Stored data
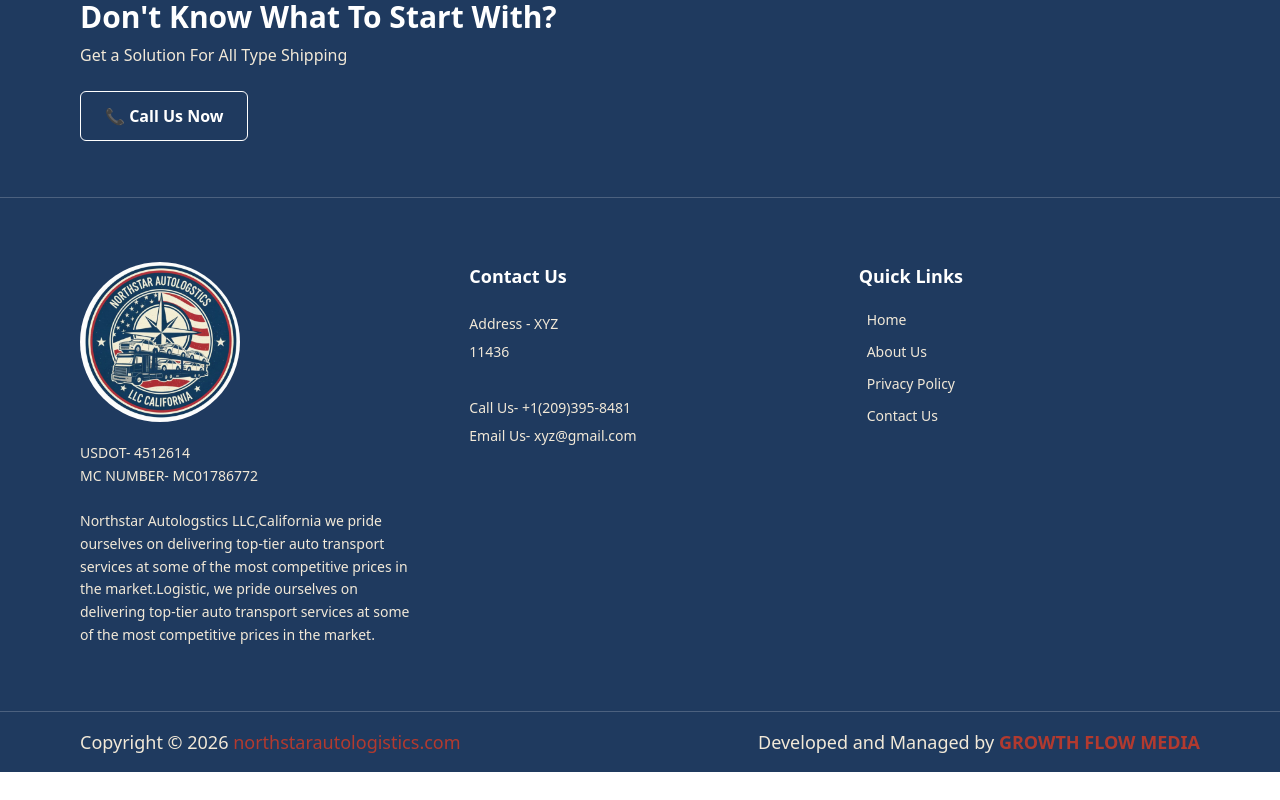
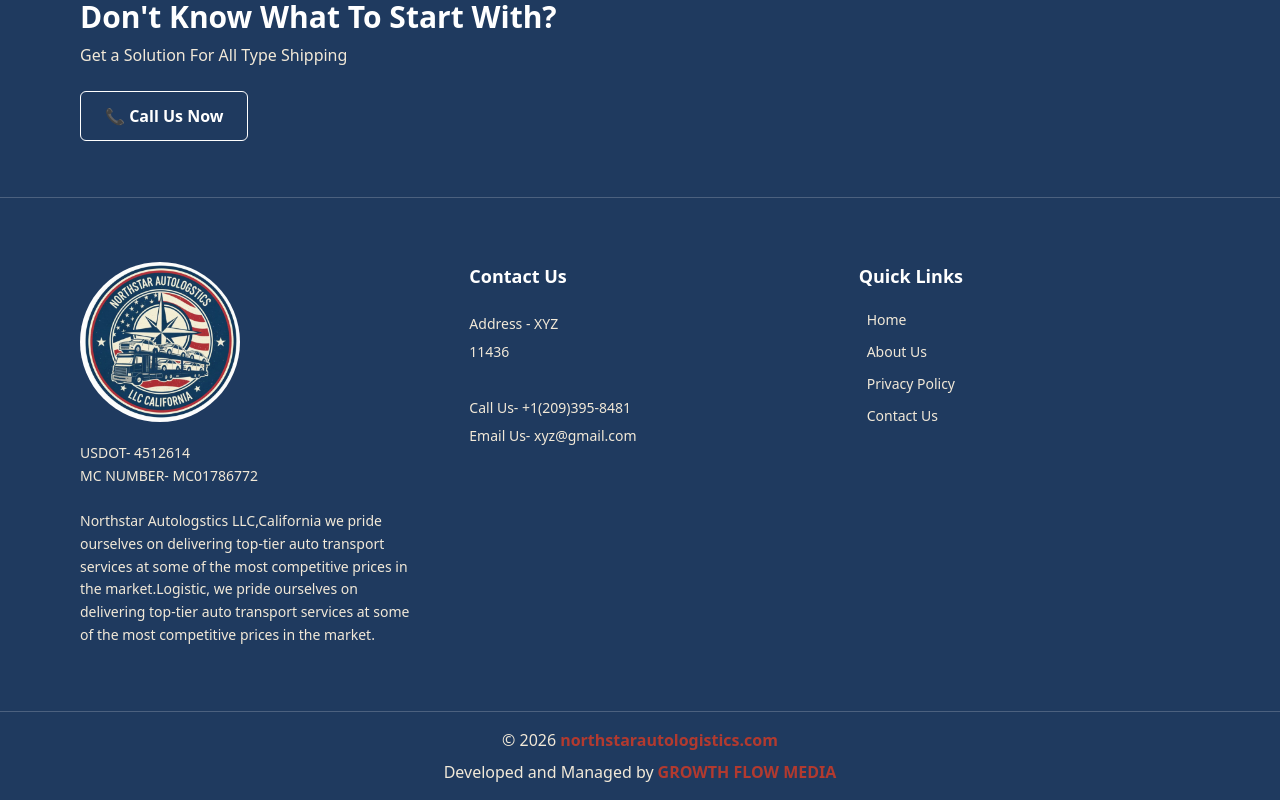
Before and after one commit to officialsanju2004/NorthstarAutologistics, a React (Vite) app in the folder client/: page /about in a window 1280 px wide. Shown: the part 2068-2868 px from the top of the page. Before the commit the page ends 2840 px from the top, so only its background shows below. Built offline with nearby package versions, Linux system fonts and the light colour scheme.

Commit message:
Refactor Footer component layout and links

```diff
--- a/client/src/Components/Footer.jsx
+++ b/client/src/Components/Footer.jsx
@@ -93,13 +93,41 @@ export default function Footer() {
 
       {/* BOTTOM BAR */}
 
-      <div className="border-t border-white/20 px-6 md:px-20 py-4 flex flex-col md:flex-row justify-between gap-3 text-lg text-[#F2E9D8]">
-        <span>Copyright © {new Date().getFullYear()} <a  className="text-[#B23A2F] text-bold" href="https://northstarautologistics.com">northstarautologistics.com</a></span>
-        <span>
-          Developed and Managed by{" "}
-          <strong className="text-[#B23A2F]"><a href='https://growthflowmedia.com'>GROWTH FLOW MEDIA</a></strong>
-        </span>
-      </div>
+<div className="border-t border-white/20 px-4 md:px-20 py-4
+flex flex-col items-center gap-2 text-[#F2E9D8]">
+
+  {/* LINE 1 */}
+  <div className="
+    flex items-center justify-center gap-1
+    text-xs md:text-base
+    whitespace-nowrap
+    text-center
+  ">
+    <span>© {new Date().getFullYear()}</span>
+    <span
+      onClick={() => window.location.href = 'https://northstarautologistics.com'}
+      className="cursor-pointer text-[#B23A2F] font-semibold"
+    >
+      northstarautologistics.com
+    </span>
+  </div>
+
+  {/* LINE 2 */}
+  <div className="
+    flex items-center justify-center gap-1
+    text-xs md:text-base
+    text-center
+  ">
+    <span>Developed and Managed by</span>
+    <span
+      onClick={() => window.location.href = 'https://growthflowmedia.com'}
+      className="cursor-pointer text-[#B23A2F] font-semibold"
+    >
+      GROWTH FLOW MEDIA
+    </span>
+  </div>
+
+</div>
     </footer>
   );
 }
```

* _Exercise description_:
Which lines of the entries contain "location"? Count them and write only the number.

* _Exercise solution_:
2